For a second, I thought maybe he twisted an ankle or something, and he’d be fine. We were all just kind of wondering what happened. But when everyone rushed over, you knew it was bad. Some of the players came back to the bench, and said they saw bone sticking out. All I could think was, “I hope he’s okay.”
After it happened, it was crazy how quiet it was. The crowd was just shocked. You could hear little murmurs, and that was about it. For there to be that many people in the arena and for it to be that quiet, it was kind of an eerie feeling.
As they treated him and put him on the stretcher, our minds were so focused on Paul that none of us really wanted to play after that. We were all like, “We’ve got to be done. We’re not playing anymore.” It would’ve been just too hard to shake that feeling. When we walked off and went into the locker room, it was still really eerie. Guys really didn’t say very much.
We all sat there with towels over our heads, thinking and praying for Paul. You hate to see somebody go down like that. When an injury like that happens, it puts things in perspective for you. So I think everyone was just reflecting a little bit. A lot of prayers were said. We were hoping for the best for Paul.
When Coach K and Mr. Colangelo came in to talk to us, what they said was basically all about Paul. Guys were still in shock about what happened. We were all quiet the entire time. They told us they weren’t going to make any roster decisions at that time. Instead, they were going to take some time and reflect on the situation, think about it, and get back to us. They encouraged us to reach out to Paul and reach out to his family.
“He needs you guys right now,” they said.
Since the injury, Paul has been posting to Twitter and Instagram, and from the emails and text messages I received, it seems like he’s doing fine and is remaining pretty positive. It’s definitely good to see that he’s being so optimistic, and isn’t letting this setback get the best of him.
A lot of questions have been raised now about the risk of injury in a competition like this. I don’t think it’s something you can think about. You just have to go out there and play. As soon as you start thinking about injuries and you’re tentative, bad things happen.
That’s just the nature of sports in general. You go out and play.
There is risk wherever you are. During the offseason, guys play pick-up games all the time where they could get hurt. The only time I’m ever cautious is if I’m playing somewhere where I don’t know everybody playing, and somebody is trying to prove something, or do something that would hurt me. That’s where I would walk away and say, “I don’t want to risk it.”
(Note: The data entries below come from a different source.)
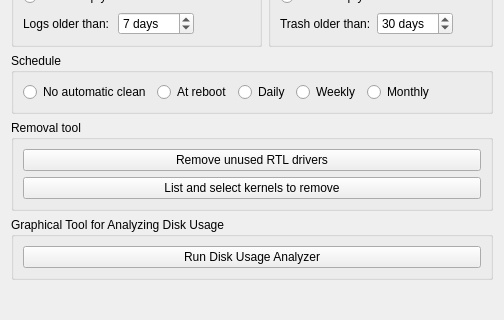
This is mainwindow.ui in MX-Linux/mx-cleanup as Qt 5 draws it before an edit; both pictures show x 0 to 504 and y 363 to 683 of the 504 by 766 pixel window. The edited form follows.
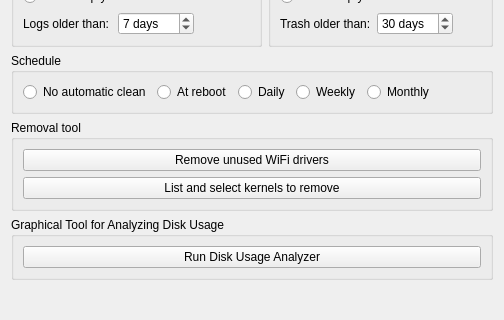
This is the edited form. Icons and pictures are not drawn.

Commit message: Check for and remove rtl8814au, rtl8821cu, boardcom-sta-dkms

The edit to the form file:
```diff
--- a/mainwindow.ui
+++ b/mainwindow.ui
@@ -667,7 +667,7 @@
       <item>
        <widget class="QPushButton" name="pushRTLremove">
         <property name="text">
-         <string>Remove unused RTL drivers</string>
+         <string>Remove unused WiFi drivers</string>
         </property>
         <property name="icon">
          <iconset theme="list-remove"/>
```
Left out of the diff: 7 changed lines with no effect on the pictures. The commit also changes 2 other files.
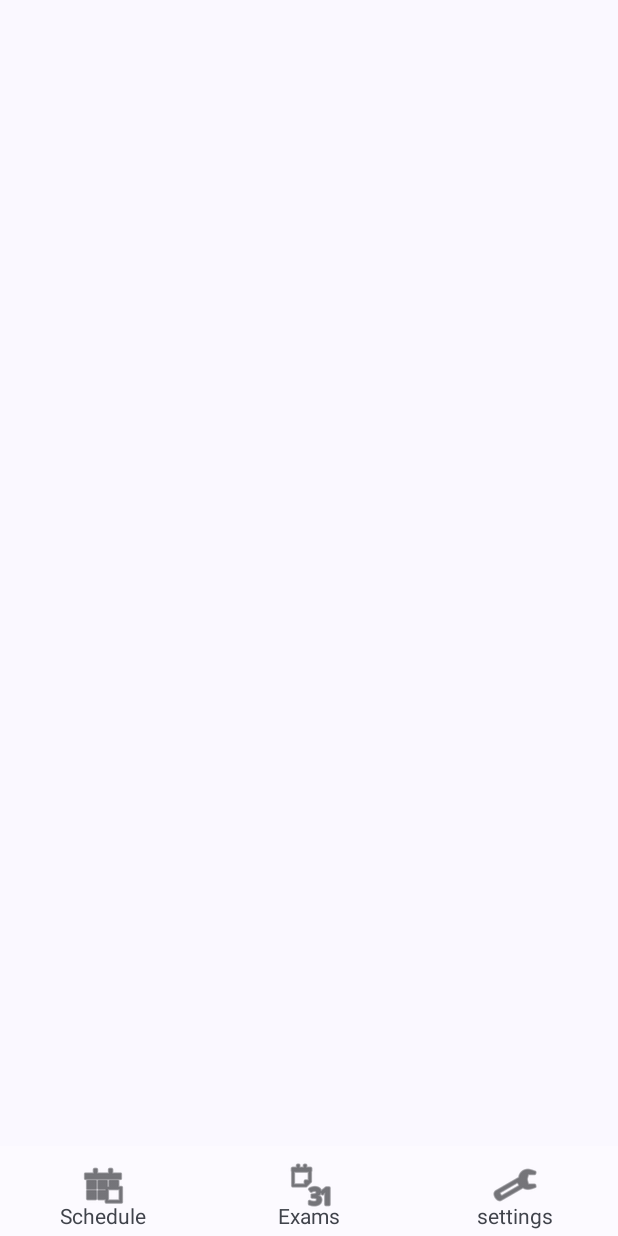
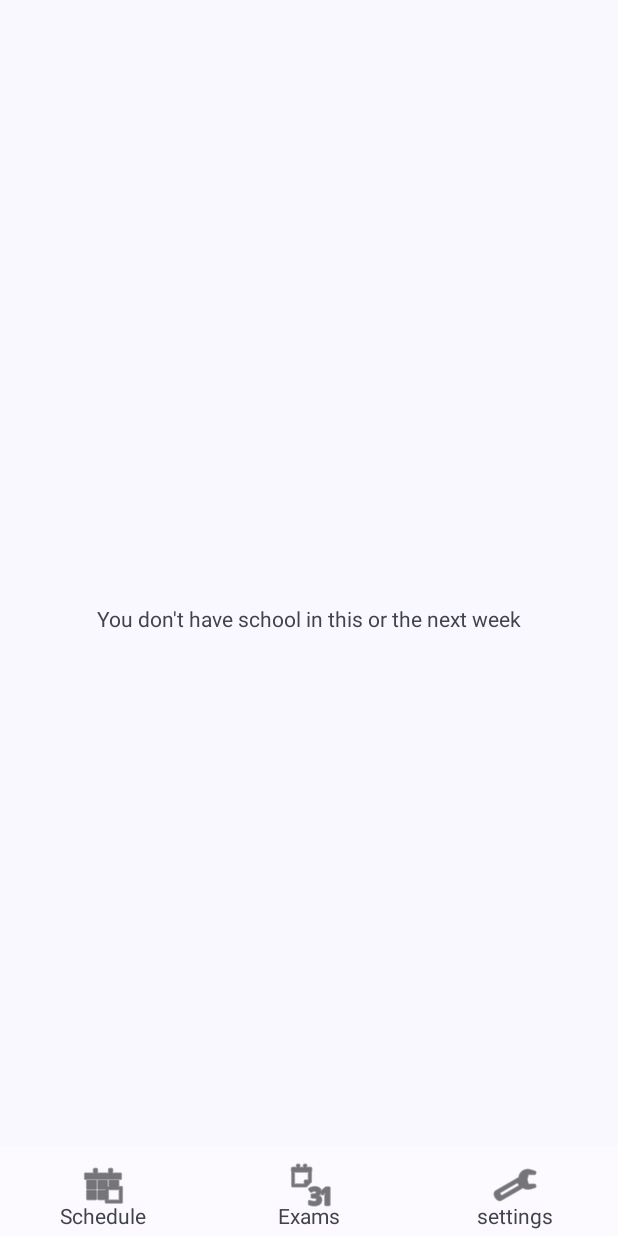
Before and after one commit to Random-user420/kabuApp, an Android app: the ScheduleActivity screen opened directly, with no data from a screen before it, on a phone screen of 412 x 824 dp. Run offline under Robolectric (Android 15) with nearby library versions, the phone set to English and light mode, and no system bars; 15 statements that could not run were skipped.

Commit message:
added hint if there is no School

```diff
--- a/app/src/main/java/org/kabuapp/kabuapp/schedule/ScheduleActivity.java
+++ b/app/src/main/java/org/kabuapp/kabuapp/schedule/ScheduleActivity.java
@@ -1,4 +1,7 @@
 package org.kabuapp.kabuapp.schedule;
+
+import static android.view.View.GONE;
+import static android.view.View.VISIBLE;
 
 import android.annotation.SuppressLint;
 import android.content.Intent;
@@ -33,6 +36,7 @@ import java.time.Duration;
 import java.time.LocalDate;
 import java.time.format.DateTimeFormatter;
 import java.util.ArrayList;
+import java.util.Collection;
 import java.util.List;
 import java.util.Locale;
 import java.util.concurrent.ExecutorService;
@@ -137,6 +141,7 @@ public class ScheduleActivity extends AppCompatActivity implements Callback, Dat
                 layoutManager.scrollToPositionWithOffset(selectedPosition, 0);
             }
         });
+        checkIfNoSchool();
 
         updateScheduleLoop();
     }
@@ -350,4 +355,17 @@ public class ScheduleActivity extends AppCompatActivity implements Callback, Dat
         }
         changeSelectedDate(scheduleController.getSchedule().getSelectedDate().plusDays(days));
     }
+
+    private void checkIfNoSchool()
+    {
+        boolean isSchool = scheduleController.getSchedule().getLessons().values().stream().mapToLong(Collection::size).sum() > 0;
+        if (!isSchool)
+        {
+            findViewById(R.id.noSchoolHint).setVisibility(VISIBLE);
+        }
+        else
+        {
+            findViewById(R.id.noSchoolHint).setVisibility(GONE);
+        }
+    }
 }
--- a/app/src/main/res/layout/activity_schedule.xml
+++ b/app/src/main/res/layout/activity_schedule.xml
@@ -7,6 +7,17 @@
     android:layout_height="match_parent"
     android:elevation="0dp"
     tools:context=".schedule.ScheduleActivity">
+
+    <TextView
+        android:id="@+id/noSchoolHint"
+        android:layout_width="wrap_content"
+        android:layout_height="wrap_content"
+        android:text="@string/noSchoolHint"
+        android:visibility="gone"
+        app:layout_constraintBottom_toBottomOf="parent"
+        app:layout_constraintEnd_toEndOf="parent"
+        app:layout_constraintStart_toStartOf="parent"
+        app:layout_constraintTop_toTopOf="@+id/recycler_view_date_selector" />
 
     <androidx.recyclerview.widget.RecyclerView
         android:id="@+id/recycler_view_date_selector"
--- a/app/src/main/res/values/strings.xml
+++ b/app/src/main/res/values/strings.xml
@@ -23,4 +23,5 @@
     <string name="settings_add_account">add account</string>
     <string name="settings_delete_account">delete account</string>
     <string name="login_back">Back</string>
+    <string name="noSchoolHint">You don\'t have school in this or the next week</string>
 </resources>
```
Also changed, not shown: 2 other files.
But in a situation like Paul’s, where everybody is just trying to compete and guys aren’t trying to hurt anybody else, sometimes things happen, and there’s nothing you can do about that. I just wish him a speedy recovery and can’t wait to see him back out there playing again soon.